This coincides with the rebundling of banking services as fintechs see this as a more sustainable way to acquire and retain customers over time. “The first wave of fintech was really about unbundling of bank operations…What [fintechs] quickly realized there was lots of CAC, the standalone [product] has no stickiness and network effects,” says Yinglan. “What we’re starting to see is a rebundling of services, [where you can] acquire a customer and upsell and there’s more regulatory coverage…This is a better way for companies to build over time.”
Together, the movement of unicorns and decacorns into fintech, alongside the expansion of single-serve fintechs into ecosystem models will lead to more consolidation and acquisition events in the future, even among traditional banks.
“If you look at the story in China in lending, there were a few thousand P2P players that were all decimated with the regulatory change whereas the larger platforms tend to be more resilient, this movie will play to a similar extent in Indonesia,” adds Yinglan. In Indonesia, regulators have already begun to push for smaller banks to enter mergers or increase their performance. As Jason put it, the sector is getting a balance of regulatory growth and market growth with moves from the Bank of Indonesia.
“If you look at the story in China in lending, there were a few thousand P2P players that were all decimated with the regulatory change whereas the larger platforms tend to be more resilient, this movie will play to a similar extent in Indonesia,” adds Yinglan.
Indo or SEA? That is the question
Over the course of the development of Southeast Asia’s startup ecosystem, two types of fairly large companies have emerged. First is the SG-headquartered company with regional operations, like Sea Group or Grab. The other is Indonesia-headquartered but focused primarily on the Indonesian market, like Tokopedia.
Listen to our conversation with a Singaporean market launching in Indonesia >>>
Whether a company should go for one or the other, the bottom line is to build the company in a space big enough for it to grow, and this depends on the nature of the business vis-a-vis how scalable the business model is. Even if a complex reservoir with multiple cross-pollinating use cases is built (think super app), if it’s built on dry land with no rainfall (i.e. no users) or a small lake or river, its growth is doomed to be limited.
On the other hand, if a reservoir is built on a vast body of water blessed with rainfall but isn’t able to make the most out of storing the collected water, its growth will also be limited. Market (i.e. the resources needed for growth) and model (the path to growth) need to work together for companies to grow big and endure.
Read more about The Reservoir Principle and how think about building enduring companies >>>
As Yinglan puts it, “the real opportunity is to build in a large enough market,” pointing back to one of the two schools of thought on the advantage of big markets.
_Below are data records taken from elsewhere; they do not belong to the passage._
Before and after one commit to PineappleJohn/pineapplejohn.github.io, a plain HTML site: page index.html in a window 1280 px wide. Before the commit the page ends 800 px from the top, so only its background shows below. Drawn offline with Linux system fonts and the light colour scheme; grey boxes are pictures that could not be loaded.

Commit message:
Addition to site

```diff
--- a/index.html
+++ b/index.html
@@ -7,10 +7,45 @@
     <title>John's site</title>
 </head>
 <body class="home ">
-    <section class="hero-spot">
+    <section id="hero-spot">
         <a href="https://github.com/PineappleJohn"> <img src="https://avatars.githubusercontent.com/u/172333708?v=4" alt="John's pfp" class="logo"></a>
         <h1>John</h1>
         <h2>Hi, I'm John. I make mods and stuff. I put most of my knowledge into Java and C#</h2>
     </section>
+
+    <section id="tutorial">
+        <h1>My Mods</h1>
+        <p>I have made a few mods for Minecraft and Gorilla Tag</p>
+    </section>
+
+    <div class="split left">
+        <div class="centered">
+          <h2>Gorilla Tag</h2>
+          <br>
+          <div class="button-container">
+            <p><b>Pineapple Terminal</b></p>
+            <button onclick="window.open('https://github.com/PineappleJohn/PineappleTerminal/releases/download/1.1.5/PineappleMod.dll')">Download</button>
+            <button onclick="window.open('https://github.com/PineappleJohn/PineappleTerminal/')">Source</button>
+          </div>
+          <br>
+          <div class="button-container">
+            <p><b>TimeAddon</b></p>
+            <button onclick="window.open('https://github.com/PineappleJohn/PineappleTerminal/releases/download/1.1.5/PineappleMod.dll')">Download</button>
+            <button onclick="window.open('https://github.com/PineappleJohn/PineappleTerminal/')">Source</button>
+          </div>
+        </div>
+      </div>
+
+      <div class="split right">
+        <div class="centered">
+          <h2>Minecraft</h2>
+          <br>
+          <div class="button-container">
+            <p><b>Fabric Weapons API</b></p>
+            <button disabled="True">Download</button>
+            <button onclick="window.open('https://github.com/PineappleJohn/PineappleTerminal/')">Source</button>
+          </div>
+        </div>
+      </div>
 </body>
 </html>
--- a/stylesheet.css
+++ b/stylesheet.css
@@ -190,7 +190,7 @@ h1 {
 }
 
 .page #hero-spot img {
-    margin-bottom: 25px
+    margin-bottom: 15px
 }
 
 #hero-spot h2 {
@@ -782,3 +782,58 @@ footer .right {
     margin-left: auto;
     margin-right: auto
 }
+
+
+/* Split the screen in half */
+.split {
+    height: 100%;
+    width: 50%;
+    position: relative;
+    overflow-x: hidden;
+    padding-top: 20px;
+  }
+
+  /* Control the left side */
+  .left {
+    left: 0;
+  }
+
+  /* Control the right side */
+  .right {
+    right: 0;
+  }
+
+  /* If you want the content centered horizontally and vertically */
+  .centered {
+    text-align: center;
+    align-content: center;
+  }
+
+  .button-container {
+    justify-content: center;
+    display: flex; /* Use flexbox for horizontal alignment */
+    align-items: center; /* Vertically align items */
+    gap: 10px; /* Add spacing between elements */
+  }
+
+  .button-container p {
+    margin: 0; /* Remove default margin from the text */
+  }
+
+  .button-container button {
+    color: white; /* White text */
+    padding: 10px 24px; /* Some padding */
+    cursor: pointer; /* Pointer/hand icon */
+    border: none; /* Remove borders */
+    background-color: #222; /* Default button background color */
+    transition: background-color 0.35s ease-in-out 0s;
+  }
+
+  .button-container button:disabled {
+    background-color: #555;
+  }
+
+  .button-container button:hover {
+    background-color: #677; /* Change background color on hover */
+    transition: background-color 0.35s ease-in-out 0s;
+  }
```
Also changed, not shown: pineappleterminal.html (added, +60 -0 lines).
And in the case of Indonesia, “the raw material required is much more available than five or ten years ago — more engineers, more talent, more returnees, more regulation friendly, and more capital — all the factors for production which spell the future of Indonesian landscape.”
Paulo Joquiño is a writer and content producer for tech companies, and co-author of the book Navigating ASEANnovation. He is currently Editor of Insignia Business Review, the official publication of Insignia Ventures Partners, and senior content strategist for the venture capital firm, where he started right after graduation. As a university student, he took up multiple work opportunities in content and marketing for startups in Asia. These included interning as an associate at G3 Partners, a Seoul-based marketing agency for tech startups, running tech community engagements at coworking space and business community, ASPACE Philippines, and interning at workspace marketplace FlySpaces. He graduated with a BS Management Engineering at Ateneo de Manila University in 2019.